**Task data**
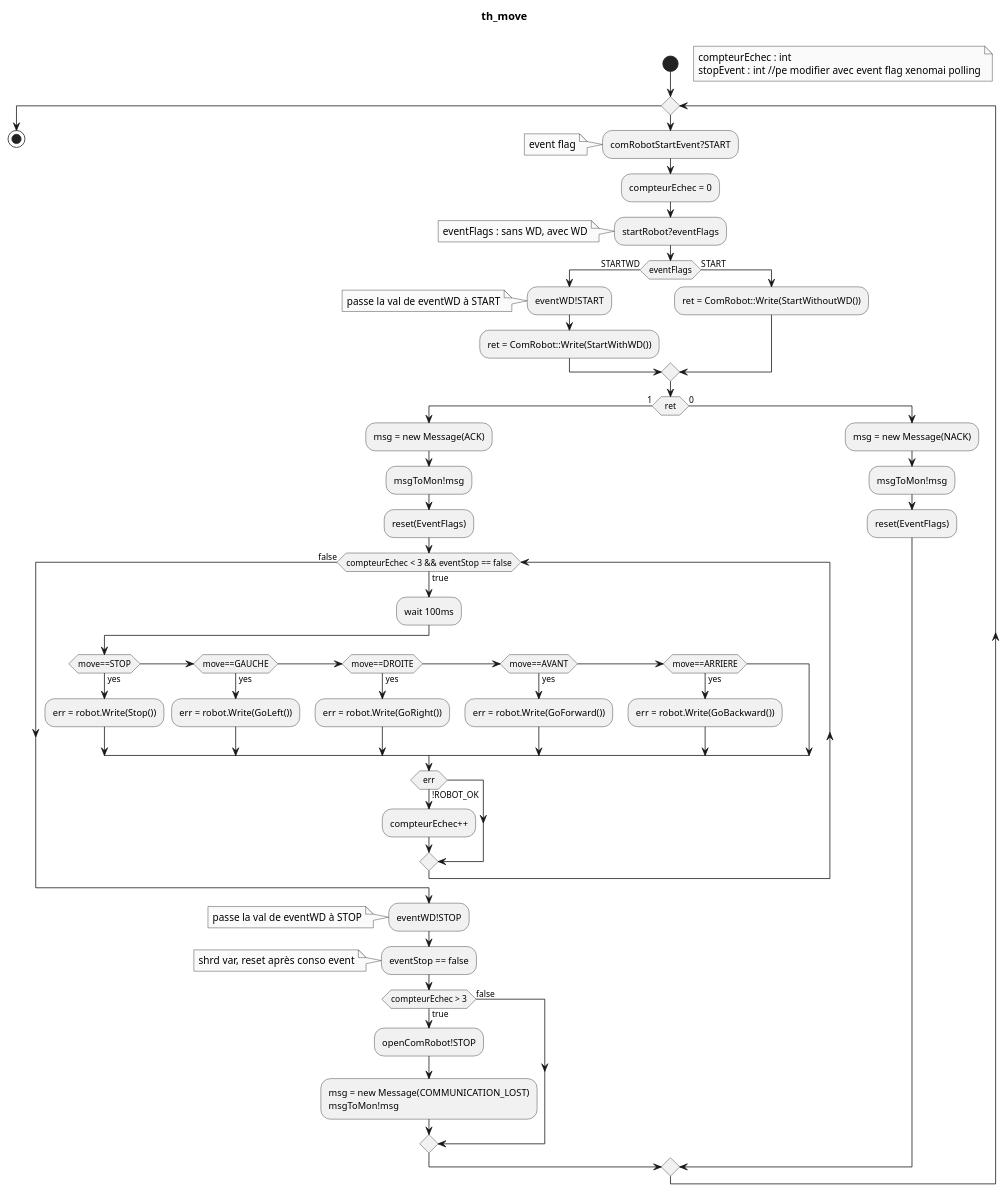
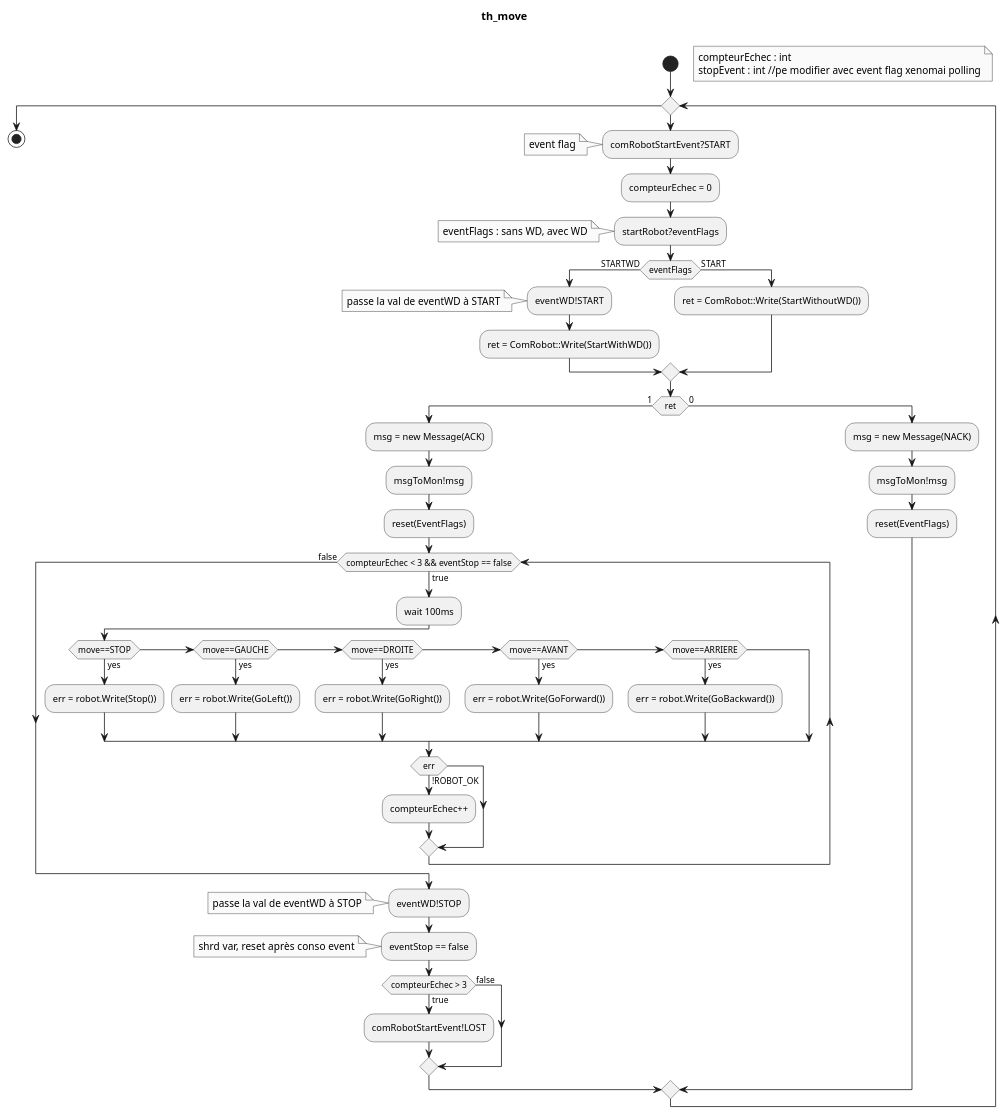
Before and after one commit to Bobillot/BE_Temps_Reel: the diagram in diags/th_move.puml, drawn with PlantUML. The commit also changed 1 other file, not shown here.

Commit message:
correct lost com management

```diff
--- a/diags/th_move.puml
+++ b/diags/th_move.puml
@@ -1,83 +1,81 @@
 @startuml
 
 skinparam monochrome true
 title th_move \n
 
 
 start
 
 floating note right
 compteurEchec : int
 stopEvent : int //pe modifier avec event flag xenomai polling
 endnote
 
 while ()
     :comRobotStartEvent?START;
     note : event flag
     :compteurEchec = 0;
 
     :startRobot?eventFlags;
     note
     eventFlags : sans WD, avec WD
     endnote
 
     if (eventFlags) then (STARTWD)
         :eventWD!START;
     note : passe la val de eventWD à START
         :ret = ComRobot::Write(StartWithWD());
     else (START)
     :ret = ComRobot::Write(StartWithoutWD());
     endif
     
     if (ret) then (1)
     
     :msg = new Message(ACK);
 
     :msgToMon!msg;
 
     :reset(EventFlags);
 
     while (compteurEchec < 3 && eventStop == false) is (true)
         :wait 100ms;
         if (move==STOP) then (yes)
             :err = robot.Write(Stop());
         elseif (move==GAUCHE) then (yes)
             :err = robot.Write(GoLeft());
         elseif (move==DROITE) then (yes)
             :err = robot.Write(GoRight());
         elseif (move==AVANT) then (yes)
             :err = robot.Write(GoForward());
         elseif (move==ARRIERE) then (yes)
             :err = robot.Write(GoBackward());
         endif
         if (err) then (!ROBOT_OK)
             :compteurEchec++;
         endif
     endwhile (false)
     :eventWD!STOP;
     note : passe la val de eventWD à STOP
 :eventStop == false;
 note : shrd var, reset après conso event
 
 if (compteurEchec > 3) then (true)
     ':comRobotStartEvent!STOP;
     'note 
     '    evite de rerentrer dans le début du thread 
     '    si on sait qu'on coupe la com à cause du temps de traitement 
     '    de th_com_robot
     'endnote
-    :openComRobot!STOP;
-    :msg = new Message(COMMUNICATION_LOST)
-    msgToMon!msg;
+    :comRobotStartEvent!LOST;
 else (false)
 endif
 else (0)
     :msg = new Message(NACK);
 
     :msgToMon!msg;
 
     :reset(EventFlags);
 endif
 endwhile
 stop
 @enduml
```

**What to produce**
Output each line exactly as shown above; no pictures go in the copy.

**The answer**
Before and after one commit to Bobillot/BE_Temps_Reel: the diagram in diags/th_move.puml, drawn with PlantUML. The commit also changed 1 other file, not shown here.

Commit message:
correct lost com management

```diff
--- a/diags/th_move.puml
+++ b/diags/th_move.puml
@@ -1,83 +1,81 @@
 @startuml
 
 skinparam monochrome true
 title th_move \n
 
 
 start
 
 floating note right
 compteurEchec : int
 stopEvent : int //pe modifier avec event flag xenomai polling
 endnote
 
 while ()
     :comRobotStartEvent?START;
     note : event flag
     :compteurEchec = 0;
 
     :startRobot?eventFlags;
     note
     eventFlags : sans WD, avec WD
     endnote
 
     if (eventFlags) then (STARTWD)
         :eventWD!START;
     note : passe la val de eventWD à START
         :ret = ComRobot::Write(StartWithWD());
     else (START)
     :ret = ComRobot::Write(StartWithoutWD());
     endif
     
     if (ret) then (1)
     
     :msg = new Message(ACK);
 
     :msgToMon!msg;
 
     :reset(EventFlags);
 
     while (compteurEchec < 3 && eventStop == false) is (true)
         :wait 100ms;
         if (move==STOP) then (yes)
             :err = robot.Write(Stop());
         elseif (move==GAUCHE) then (yes)
             :err = robot.Write(GoLeft());
         elseif (move==DROITE) then (yes)
             :err = robot.Write(GoRight());
         elseif (move==AVANT) then (yes)
             :err = robot.Write(GoForward());
         elseif (move==ARRIERE) then (yes)
             :err = robot.Write(GoBackward());
         endif
         if (err) then (!ROBOT_OK)
             :compteurEchec++;
         endif
     endwhile (false)
     :eventWD!STOP;
     note : passe la val de eventWD à STOP
 :eventStop == false;
 note : shrd var, reset après conso event
 
 if (compteurEchec > 3) then (true)
     ':comRobotStartEvent!STOP;
     'note 
     '    evite de rerentrer dans le début du thread 
     '    si on sait qu'on coupe la com à cause du temps de traitement 
     '    de th_com_robot
     'endnote
-    :openComRobot!STOP;
-    :msg = new Message(COMMUNICATION_LOST)
-    msgToMon!msg;
+    :comRobotStartEvent!LOST;
 else (false)
 endif
 else (0)
     :msg = new Message(NACK);
 
     :msgToMon!msg;
 
     :reset(EventFlags);
 endif
 endwhile
 stop
 @enduml
```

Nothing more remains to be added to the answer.